# Before-and-after change records
☆ ☆ ☆ ☆ ☆
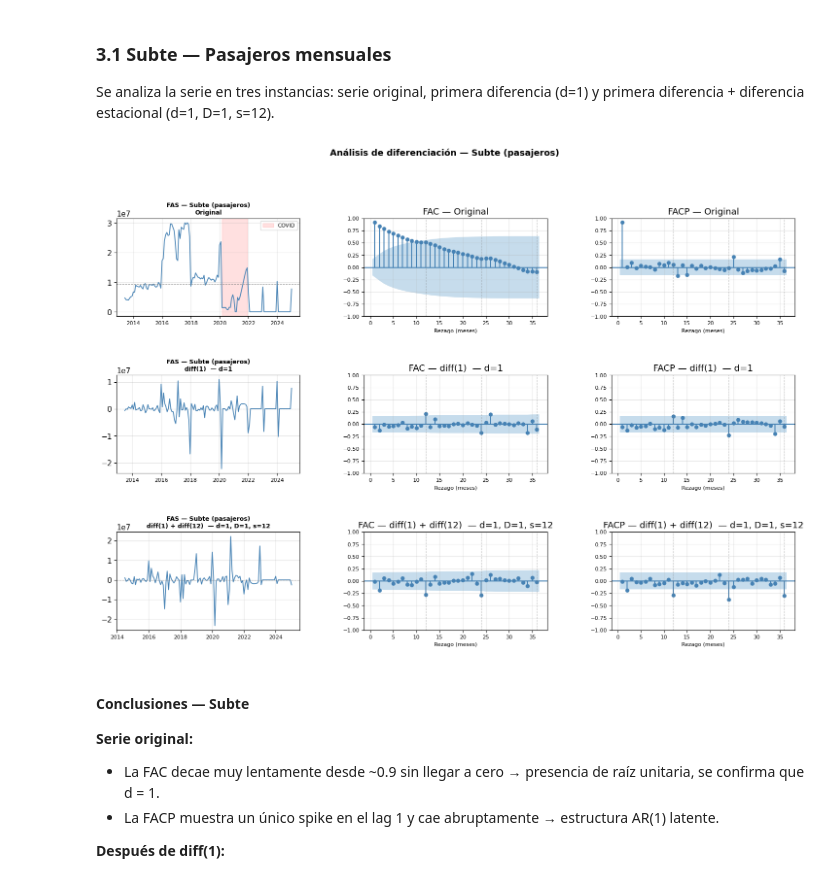
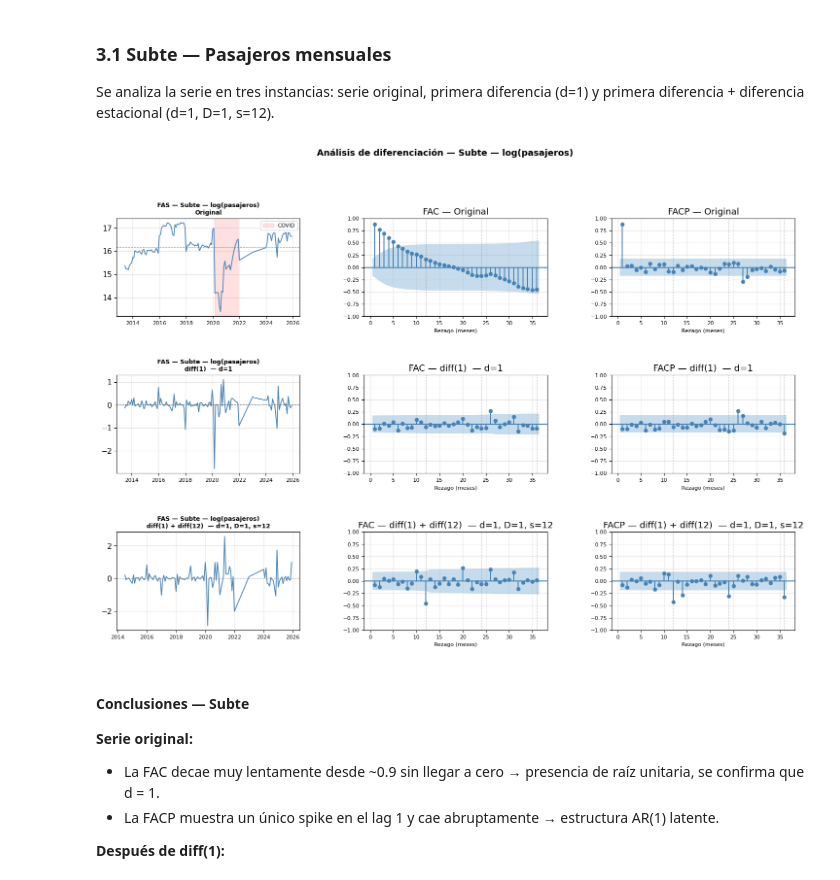
Before and after one commit to giulialvaro/AST-movilidad-BA, a Jupyter notebook: Archivos finales/tp1-AST-movilidad-urbana.ipynb, the cells around one changed output. Drawn from its saved outputs; the diff is of its cells as text; code cells hidden in the pictures.

```diff
--- a/Archivos finales/tp1-AST-movilidad-urbana.ipynb
+++ b/Archivos finales/tp1-AST-movilidad-urbana.ipynb
@@ -840,67 +790,9 @@ Las bandas de confianza en la FAC y FACP corresponden a ±1.96/√T (nivel 95%).
 
 Se analiza la serie en tres instancias: serie original, primera diferencia (d=1) y primera diferencia + diferencia estacional (d=1, D=1, s=12).
 # %%
-def plot_diferenciacion(serie, nombre, color='steelblue', lags=36):
-    """
-    Grafica en 3 filas:
-      Fila 1 — Serie original    + FAC + FACP
-      Fila 2 — diff(1)           + FAC + FACP
-      Fila 3 — diff(1) + diff(12)+ FAC + FACP
-    """
-    s0  = serie.dropna()
-    s1  = s0.diff(1).dropna()
-    s12 = s1.diff(12).dropna()
-
-    etapas = [
-        (s0,  'Original'),
-        (s1,  'diff(1)  — d=1'),
-        (s12, 'diff(1) + diff(12)  — d=1, D=1, s=12'),
-    ]
-
-    fig, axes = plt.subplots(3, 3, figsize=(18, 11),
-                              gridspec_kw={'wspace': 0.35, 'hspace': 0.6})
-
-    for row, (s, etiqueta) in enumerate(etapas):
-        # ── Col 0: serie ────────────────────────────────────────────
-        ax0 = axes[row, 0]
-        ax0.plot(s.index, s.values, color=color, lw=1.3)
-        if row == 0:
-            ax0.axvspan(COVID_START, COVID_END, color='red', alpha=0.12, label='COVID')
-            ax0.legend(fontsize=8)
-        ax0.axhline(s.mean(), color='grey', lw=0.8, ls='--', alpha=0.7)
-        ax0.set_title(f'FAS — {nombre}\n{etiqueta}', fontweight='bold', fontsize=9)
-        ax0.xaxis.set_major_formatter(mdates.DateFormatter('%Y'))
-        ax0.xaxis.set_major_locator(mdates.YearLocator(2))
-        ax0.tick_params(axis='x', labelsize=8)
-
-        # ── Col 1: FAC ──────────────────────────────────────────────
-        ax1 = axes[row, 1]
-        plot_acf(s, lags=lags, ax=ax1, color=color,
-                 vlines_kwargs={'colors': color}, alpha=0.05, zero=False,
-                 title=f'FAC — {etiqueta}')
-        for lag in [12, 24, 36]:
-            ax1.axvline(lag, color='grey', lw=0.8, ls='--', alpha=0.5)
-        ax1.set_xlabel('Rezago (meses)', fontsize=8)
-        ax1.tick_params(labelsize=8)
-
-        # ── Col 2: FACP ─────────────────────────────────────────────
-        ax2 = axes[row, 2]
-        plot_pacf(s, lags=lags, ax=ax2, color=color,
-                  vlines_kwargs={'colors': color}, alpha=0.05, zero=False,
-                  method='ywm', title=f'FACP — {etiqueta}')
-        for lag in [12, 24, 36]:
-            ax2.axvline(lag, color='grey', lw=0.8, ls='--', alpha=0.5)
-        ax2.set_xlabel('Rezago (meses)', fontsize=8)
-        ax2.tick_params(labelsize=8)
-
-    plt.suptitle(f'Análisis de diferenciación — {nombre}',
-                 fontsize=13, fontweight='bold', y=1.01)
-    plt.show()
-
-
-plot_diferenciacion(df['pasajeros_subte'], 'Subte (pasajeros)', color='steelblue')
+plot_diferenciacion(df['log_subte'],  'Subte — log(pasajeros)',    color='steelblue')
 # %% [output]
-[figure, old version]
+[figure, new version]
 # %% [markdown]
 #### Conclusiones — Subte
 
```
Also changed, not shown: parts of 26 cells of this notebook, 1 other file.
☆ ☆ ☆ ☆ ☆
# Your task
Please set down every record exactly as it appears, leaving out the pictures.

# Answer to the problem
Before and after one commit to giulialvaro/AST-movilidad-BA, a Jupyter notebook: Archivos finales/tp1-AST-movilidad-urbana.ipynb, the cells around one changed output. Drawn from its saved outputs; the diff is of its cells as text; code cells hidden in the pictures.

```diff
--- a/Archivos finales/tp1-AST-movilidad-urbana.ipynb
+++ b/Archivos finales/tp1-AST-movilidad-urbana.ipynb
@@ -840,67 +790,9 @@ Las bandas de confianza en la FAC y FACP corresponden a ±1.96/√T (nivel 95%).
 
 Se analiza la serie en tres instancias: serie original, primera diferencia (d=1) y primera diferencia + diferencia estacional (d=1, D=1, s=12).
 # %%
-def plot_diferenciacion(serie, nombre, color='steelblue', lags=36):
-    """
-    Grafica en 3 filas:
-      Fila 1 — Serie original    + FAC + FACP
-      Fila 2 — diff(1)           + FAC + FACP
-      Fila 3 — diff(1) + diff(12)+ FAC + FACP
-    """
-    s0  = serie.dropna()
-    s1  = s0.diff(1).dropna()
-    s12 = s1.diff(12).dropna()
-
-    etapas = [
-        (s0,  'Original'),
-        (s1,  'diff(1)  — d=1'),
-        (s12, 'diff(1) + diff(12)  — d=1, D=1, s=12'),
-    ]
-
-    fig, axes = plt.subplots(3, 3, figsize=(18, 11),
-                              gridspec_kw={'wspace': 0.35, 'hspace': 0.6})
-
-    for row, (s, etiqueta) in enumerate(etapas):
-        # ── Col 0: serie ────────────────────────────────────────────
-        ax0 = axes[row, 0]
-        ax0.plot(s.index, s.values, color=color, lw=1.3)
-        if row == 0:
-            ax0.axvspan(COVID_START, COVID_END, color='red', alpha=0.12, label='COVID')
-            ax0.legend(fontsize=8)
-        ax0.axhline(s.mean(), color='grey', lw=0.8, ls='--', alpha=0.7)
-        ax0.set_title(f'FAS — {nombre}\n{etiqueta}', fontweight='bold', fontsize=9)
-        ax0.xaxis.set_major_formatter(mdates.DateFormatter('%Y'))
-        ax0.xaxis.set_major_locator(mdates.YearLocator(2))
-        ax0.tick_params(axis='x', labelsize=8)
-
-        # ── Col 1: FAC ──────────────────────────────────────────────
-        ax1 = axes[row, 1]
-        plot_acf(s, lags=lags, ax=ax1, color=color,
-                 vlines_kwargs={'colors': color}, alpha=0.05, zero=False,
-                 title=f'FAC — {etiqueta}')
-        for lag in [12, 24, 36]:
-            ax1.axvline(lag, color='grey', lw=0.8, ls='--', alpha=0.5)
-        ax1.set_xlabel('Rezago (meses)', fontsize=8)
-        ax1.tick_params(labelsize=8)
-
-        # ── Col 2: FACP ─────────────────────────────────────────────
-        ax2 = axes[row, 2]
-        plot_pacf(s, lags=lags, ax=ax2, color=color,
-                  vlines_kwargs={'colors': color}, alpha=0.05, zero=False,
-                  method='ywm', title=f'FACP — {etiqueta}')
-        for lag in [12, 24, 36]:
-            ax2.axvline(lag, color='grey', lw=0.8, ls='--', alpha=0.5)
-        ax2.set_xlabel('Rezago (meses)', fontsize=8)
-        ax2.tick_params(labelsize=8)
-
-    plt.suptitle(f'Análisis de diferenciación — {nombre}',
-                 fontsize=13, fontweight='bold', y=1.01)
-    plt.show()
-
-
-plot_diferenciacion(df['pasajeros_subte'], 'Subte (pasajeros)', color='steelblue')
+plot_diferenciacion(df['log_subte'],  'Subte — log(pasajeros)',    color='steelblue')
 # %% [output]
-[figure, old version]
+[figure, new version]
 # %% [markdown]
 #### Conclusiones — Subte
 
```
Also changed, not shown: parts of 26 cells of this notebook, 1 other file.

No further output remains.